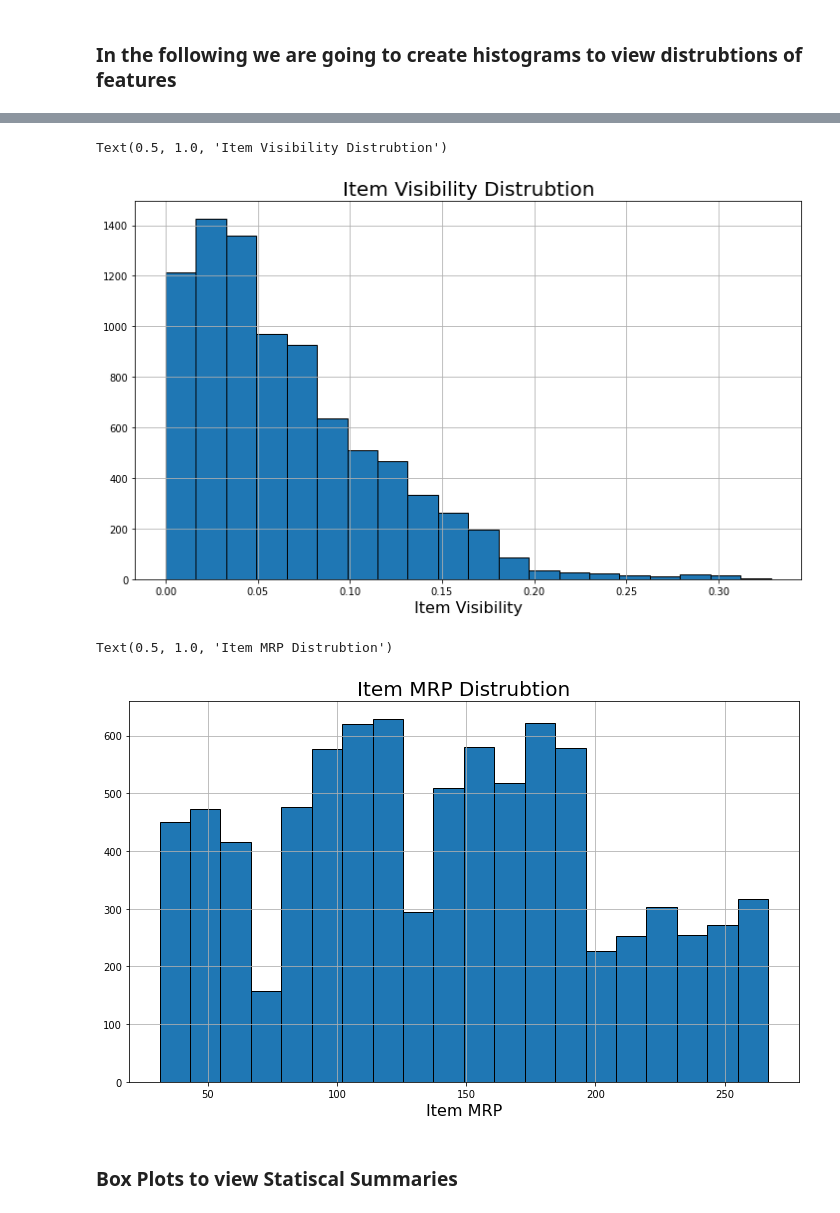
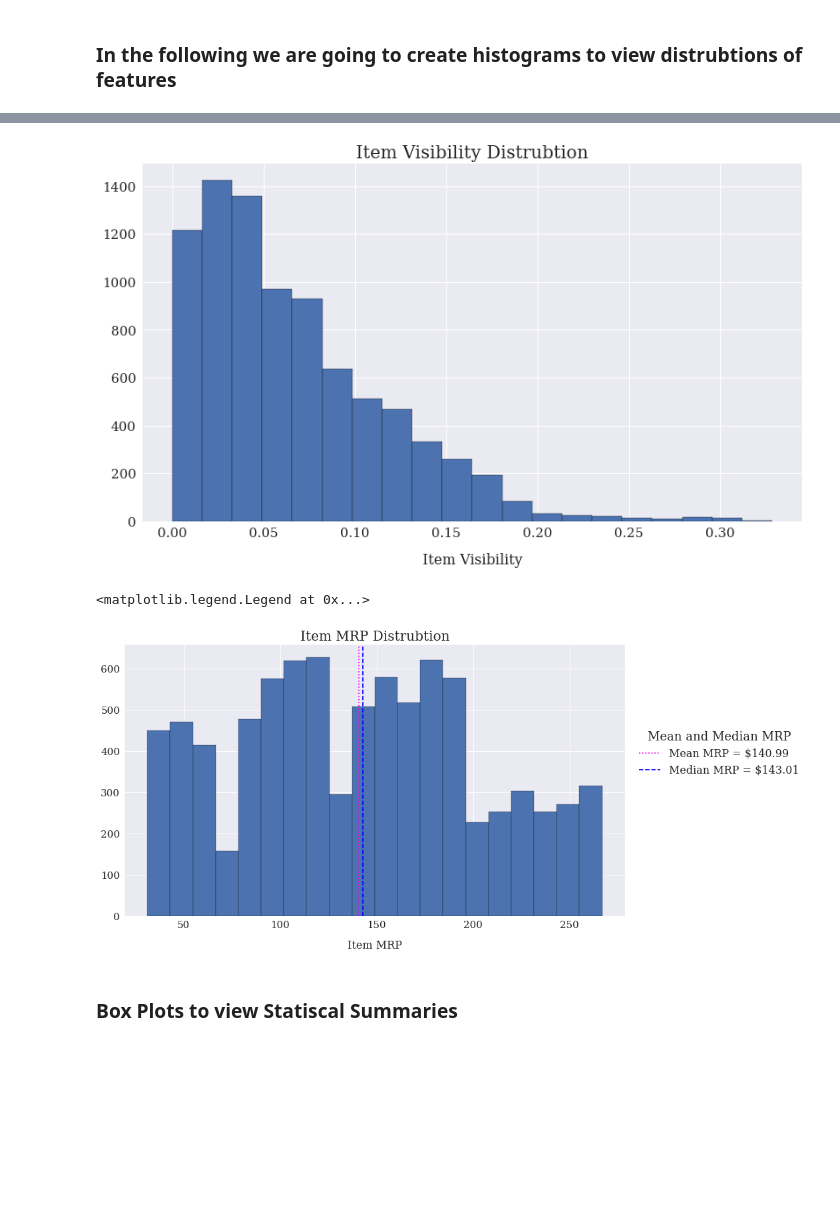
Before and after one commit to rvtovar/sales_predictions, a Jupyter notebook: sales_predictions.ipynb, the cells around one changed output, grey strips where cells are left out. Saved outputs shown, nothing was run; the diff lists cells and outputs as text; code cells hidden in the pictures; blank space fills up the shorter version.

```diff
--- a/sales_predictions.ipynb
+++ b/sales_predictions.ipynb
@@ -177,6 +177,11 @@ df.describe().transpose().round(2)
 | Item_MRP | 8523.0 | 140.99 | 62.28 | 31.29 | 93.83 | 143.01 | 185.64 | 266.89 |
 | Outlet_Establishment_Year | 8523.0 | 1997.83 | 8.37 | 1985.00 | 1987.00 | 1999.00 | 2004.00 | 2009.00 |
 | Item_Outlet_Sales | 8523.0 | 2181.29 | 1706.50 | 33.29 | 834.25 | 1794.33 | 3101.30 | 13086.96 |
+# %%
+# Setting up Default Settings for plots
+sns.set_context('talk')
+plt.style.use(['bmh', 'seaborn'])
+plt.rcParams['font.family'] = 'serif'
 # %%
 corr = df.corr()
 plt.figure(dpi=150)
@@ -201,28 +208,35 @@ Text(0.5, 0, 'Item Weight')
 # %%
 # item Visibility
-plt.figure(figsize=(12,7))
-df["Item_Visibility"].hist(edgecolor='black', bins=20)
-plt.xlabel("Item Visibility", fontsize=16)
-plt.title('Item Visibility Distrubtion', fontsize=20)
+fig, ax = plt.subplots(figsize=(12,7))
+df["Item_Visibility"].hist(edgecolor='black', bins=20, ax=ax)
+ax.set_xlabel("Item Visibility", fontsize=16, labelpad=15)
+ax.set_title('Item Visibility Distrubtion', fontsize=20)
+ax.tick_params(axis = 'both', which = 'major', labelsize = 15)
 
 # This visualiztion shows us that many of these items have 0 to .15 Visibility
 # %% [output]
-Text(0.5, 1.0, 'Item Visibility Distrubtion')
-[figure, old version]
+[figure, new version]
 # %%
 #item mrp
-plt.figure(figsize=(12,7))
-df["Item_MRP"].hist(edgecolor='black', bins=20)
-plt.xlabel("Item MRP", fontsize=16)
-plt.title('Item MRP Distrubtion', fontsize=20)
+fig, ax = plt.subplots(figsize=(12,7))
+df["Item_MRP"].hist(edgecolor='black', bins=20, ax=ax)
+ax.set_xlabel("Item MRP", fontsize=16, labelpad=15)
+ax.set_title('Item MRP Distrubtion', fontsize=20)
 
+mean_mrp = df['Item_MRP'].mean()
+med_mrp = df['Item_MRP'].median()
 
+ax.axvline(mean_mrp,color='magenta', ls=':', label=f"Mean MRP = ${mean_mrp:,.2f}",);
+ax.axvline(med_mrp,color='blue', ls='--', label=f"Median MRP = ${med_mrp:,.2f}");
+ax.tick_params(axis = 'both', which = 'major', labelsize = 15)
+
+ax.legend(loc=(1.02, .5), fontsize=16, title="Mean and Median MRP")
 #Most of the MRPs rum between 50 to 200. With a few dips at what loosk to be points 75 and 125.
 #Once we get past 200 the MRP counts remain on the low side meaning many of items do not have
 # an mrp of above 200.
 # %% [output]
-Text(0.5, 1.0, 'Item MRP Distrubtion')
+<matplotlib.legend.Legend at 0x...>
-[figure, old version]
+[figure, new version]
 # %% [markdown]
 ### Box Plots to view Statiscal Summaries
 # %%
```
Also changed, not shown: parts of 6 cells of this notebook.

_Prompt_.
Take from the listing above each line that contains the string "fontsize".

_Output_.
-plt.xlabel("Item Visibility", fontsize=16)
-plt.title('Item Visibility Distrubtion', fontsize=20)
+ax.set_xlabel("Item Visibility", fontsize=16, labelpad=15)
+ax.set_title('Item Visibility Distrubtion', fontsize=20)
-plt.xlabel("Item MRP", fontsize=16)
-plt.title('Item MRP Distrubtion', fontsize=20)
+ax.set_xlabel("Item MRP", fontsize=16, labelpad=15)
+ax.set_title('Item MRP Distrubtion', fontsize=20)
+ax.legend(loc=(1.02, .5), fontsize=16, title="Mean and Median MRP")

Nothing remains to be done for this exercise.